▶ What you are asked to do
Whenever the string "output" turns up in a line below, that line should be copied.

━━━

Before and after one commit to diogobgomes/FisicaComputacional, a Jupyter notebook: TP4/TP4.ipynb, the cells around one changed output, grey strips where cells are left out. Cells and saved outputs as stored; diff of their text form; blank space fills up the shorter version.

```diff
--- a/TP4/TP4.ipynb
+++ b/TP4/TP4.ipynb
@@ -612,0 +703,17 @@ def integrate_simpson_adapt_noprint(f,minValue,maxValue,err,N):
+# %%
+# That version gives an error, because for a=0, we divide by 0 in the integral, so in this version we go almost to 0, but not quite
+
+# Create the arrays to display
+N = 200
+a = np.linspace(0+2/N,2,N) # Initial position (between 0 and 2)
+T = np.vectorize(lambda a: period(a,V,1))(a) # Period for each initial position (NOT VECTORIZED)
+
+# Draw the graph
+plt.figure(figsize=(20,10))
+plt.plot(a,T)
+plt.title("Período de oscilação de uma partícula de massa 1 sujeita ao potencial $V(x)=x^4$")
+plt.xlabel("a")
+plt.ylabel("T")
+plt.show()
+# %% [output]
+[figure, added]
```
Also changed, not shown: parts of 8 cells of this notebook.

━━━

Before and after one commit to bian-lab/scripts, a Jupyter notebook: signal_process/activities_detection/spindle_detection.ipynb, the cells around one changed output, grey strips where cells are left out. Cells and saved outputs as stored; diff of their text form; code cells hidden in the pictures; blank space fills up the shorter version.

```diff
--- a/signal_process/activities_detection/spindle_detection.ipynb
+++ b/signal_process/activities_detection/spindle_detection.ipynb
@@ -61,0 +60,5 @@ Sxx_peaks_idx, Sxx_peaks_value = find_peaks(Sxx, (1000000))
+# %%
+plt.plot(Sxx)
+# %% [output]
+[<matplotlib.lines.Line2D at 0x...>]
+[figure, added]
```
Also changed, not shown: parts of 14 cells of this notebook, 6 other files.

━━━

▶ Exercise answer
Before and after one commit to diogobgomes/FisicaComputacional, a Jupyter notebook: TP4/TP4.ipynb, the cells around one changed output, grey strips where cells are left out. Cells and saved outputs as stored; diff of their text form; blank space fills up the shorter version.
+# %% [output]
Before and after one commit to bian-lab/scripts, a Jupyter notebook: signal_process/activities_detection/spindle_detection.ipynb, the cells around one changed output, grey strips where cells are left out. Cells and saved outputs as stored; diff of their text form; code cells hidden in the pictures; blank space fills up the shorter version.
+# %% [output]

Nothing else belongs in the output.